Compounds inherent in berries, pomegranate juice, wine and green tea have all been cited as having the potential to help people live longer and better. New research is revealing how these compounds—called polyphenols—work, not only as anti-oxidants but also in a neuroprotective capacity in the brain.
Down the road, this work could lead to new, more directed treatments for neurodegenerative disorders such as Alzheimer’s Disease, amyotrophic lateral sclerosis (Lou Gehrig’s Disease) and Huntington’s Disease.
The Power of Polyphenols
But how might something like a glass of pomegranate juice help protect the brain? The secret lies in the substance’s polyphenol molecules.
Polyphenols are naturally occurring chemical compounds in plants that can be found in significant amounts in the skins of berries, grapes, beans and nuts. For the most part, the health effects of polyphenols, such as reduced risk of cardiovascular disease and cancer, have been chalked up to their anti-oxidant properties.
All cells in the human body need to produce energy to function properly. Unfortunately, one effect of this energy production is oxidative stress, or the release of reactive oxygen and free radicals by the cell into the body. These free radicals can interact with other cell proteins and membranes, leading to cell damage. Such oxidative damage has been associated with cancer, Alzheimer’s disease and other neurodegenerative disorders.
The body defends itself against the onslaught of oxidative damage with its own production of anti-oxidants.

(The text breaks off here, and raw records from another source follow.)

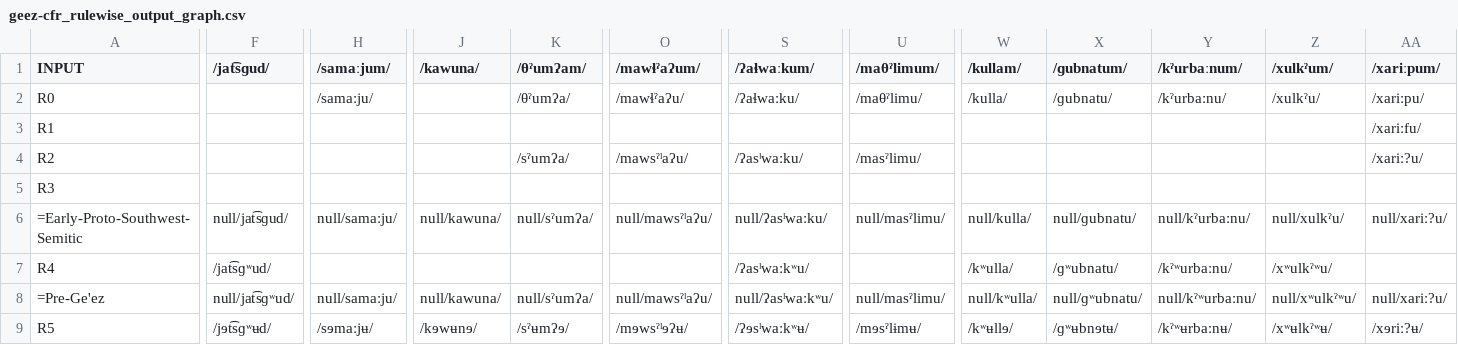
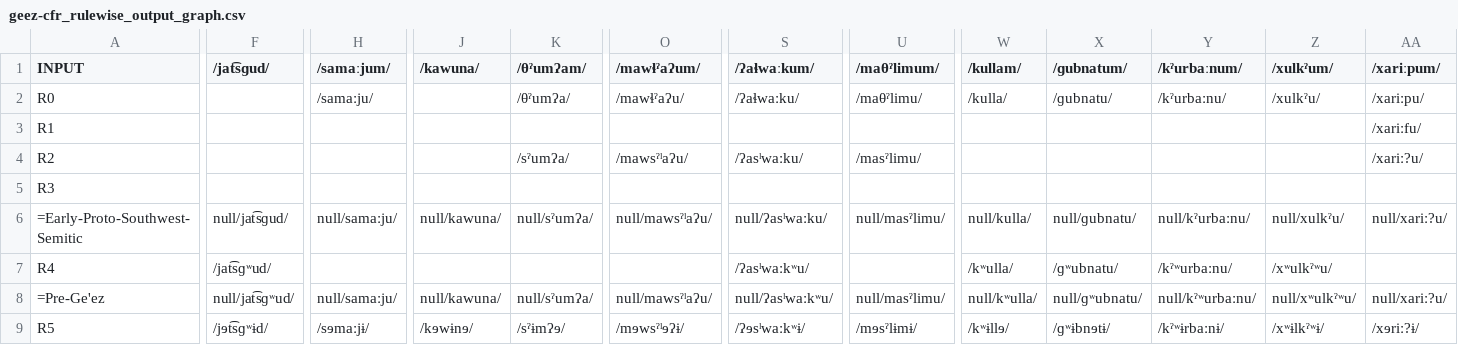
Before and after one commit to clmarr/geez-cfr, a CSV file: geez-cfr_rulewise_output_graph.csv, drawn as a sheet; only a part is shown, gaps mark what is left out; the diff names each change by its address in the sheet, - before the commit and + after, or states it on an @@ line.

```diff
--- a/geez-cfr_rulewise_output_graph.csv
+++ b/geez-cfr_rulewise_output_graph.csv
-F9 (/jat͡sɡud/): /jɘt͡sɡʷʉd/
+F9 (/jat͡sɡud/): /jɘt͡sɡʷɨd/
-H9 (/samaːjum/): /sɘmaːjʉ/
+H9 (/samaːjum/): /sɘmaːjɨ/
-J9 (/kawuna/): /kɘwʉnɘ/
+J9 (/kawuna/): /kɘwɨnɘ/
-K9 (/θˀumʔam/): /sˀʉmʔɘ/
+K9 (/θˀumʔam/): /sˀɨmʔɘ/
-O9 (/mawɬˀaʔum/): /mɘwsˀˡɘʔʉ/
+O9 (/mawɬˀaʔum/): /mɘwsˀˡɘʔɨ/
-S9 (/ʔaɬwaːkum/): /ʔɘsˡwaːkʷʉ/
+S9 (/ʔaɬwaːkum/): /ʔɘsˡwaːkʷɨ/
-U9 (/maθˀlimum/): /mɘsˀlɨmʉ/
+U9 (/maθˀlimum/): /mɘsˀlɨmɨ/
-W9 (/kullam/): /kʷʉllɘ/
+W9 (/kullam/): /kʷɨllɘ/
-X9 (/ɡubnatum/): /ɡʷʉbnɘtʉ/
+X9 (/ɡubnatum/): /ɡʷɨbnɘtɨ/
-Y9 (/kˀurbaːnum/): /kˀʷʉrbaːnʉ/
+Y9 (/kˀurbaːnum/): /kˀʷɨrbaːnɨ/
-Z9 (/xulkˀum/): /xʷʉlkˀʷʉ/
+Z9 (/xulkˀum/): /xʷɨlkˀʷɨ/
-AA9 (/xariːpum/): /xɘriː?ʉ/
+AA9 (/xariːpum/): /xɘriː?ɨ/
```
Also changed, not shown: geez-cfr_stagewise_output_graph.csv, 30 other files.
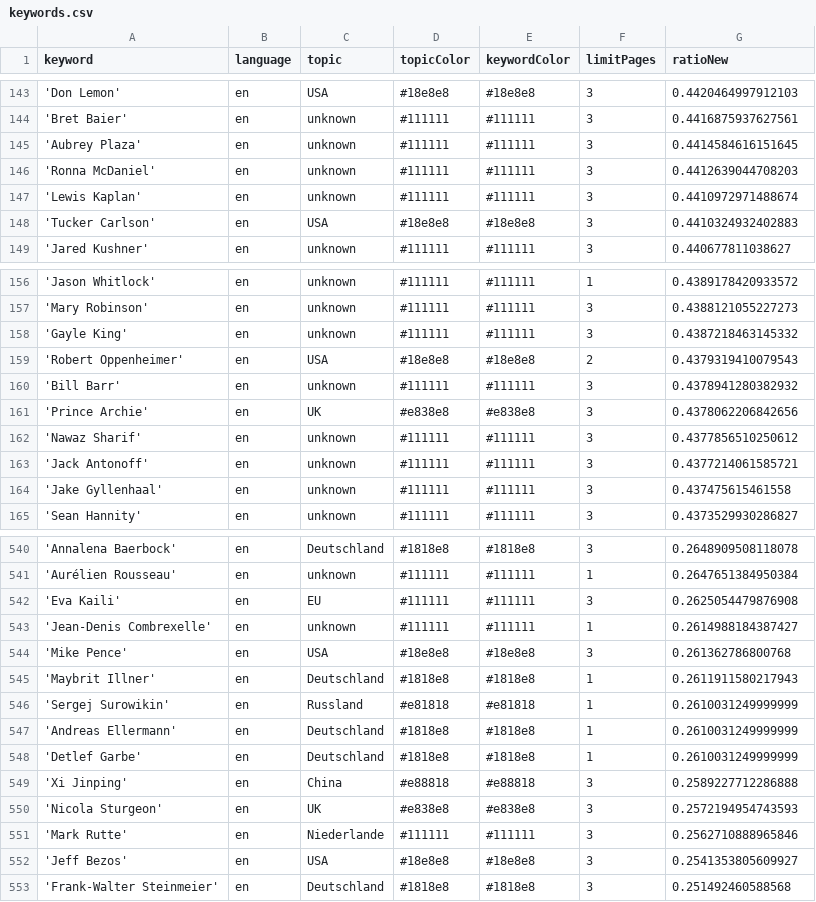
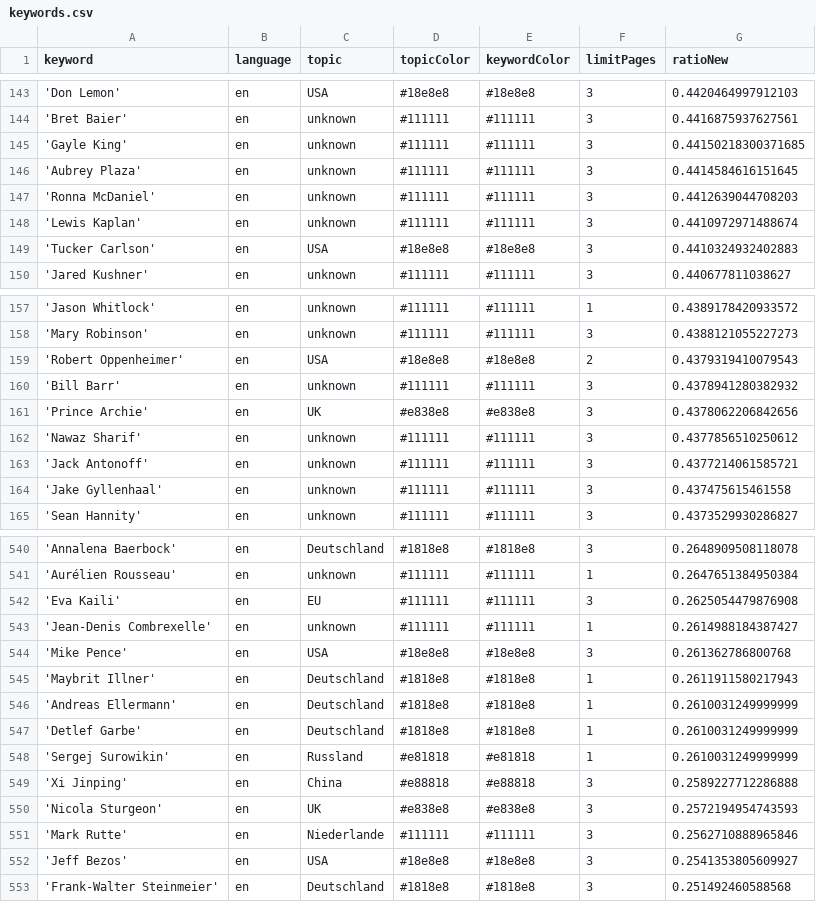
Before and after one commit to pg-ufr-news/personWhisperer, a CSV file: keywords.csv, drawn as a sheet; only a part is shown, gaps mark what is left out.

```diff
--- a/keywords.csv
+++ b/keywords.csv
@@ -144,2 +144,3 @@ keyword,language,topic,topicColor,keywordColor,limitPages,ratioNew
 'Bret Baier',en,unknown,#111111,#111111,3,0.4416875937627561
+'Gayle King',en,unknown,#111111,#111111,3,0.44150218300371685
 'Aubrey Plaza',en,unknown,#111111,#111111,3,0.4414584616151645
@@ -157,3 +158,2 @@ keyword,language,topic,topicColor,keywordColor,limitPages,ratioNew
 'Mary Robinson',en,unknown,#111111,#111111,3,0.4388121055227273
-'Gayle King',en,unknown,#111111,#111111,3,0.4387218463145332
 'Robert Oppenheimer',en,USA,#18e8e8,#18e8e8,2,0.4379319410079543
@@ -545,5 +545,5 @@ keyword,language,topic,topicColor,keywordColor,limitPages,ratioNew
 'Maybrit Illner',en,Deutschland,#1818e8,#1818e8,1,0.2611911580217943
-'Sergej Surowikin',en,Russland,#e81818,#e81818,1,0.2610031249999999
 'Andreas Ellermann',en,Deutschland,#1818e8,#1818e8,1,0.2610031249999999
 'Detlef Garbe',en,Deutschland,#1818e8,#1818e8,1,0.2610031249999999
+'Sergej Surowikin',en,Russland,#e81818,#e81818,1,0.2610031249999999
 'Xi Jinping',en,China,#e88818,#e88818,3,0.2589227712286888
```
Also changed, not shown: csv/news_2024_08.csv, 1 other file.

But studies have shown that people who eat a diet rich in fruits and vegetables that also contain anti-oxidants may be better protected against developing heart disease and some types of cancer.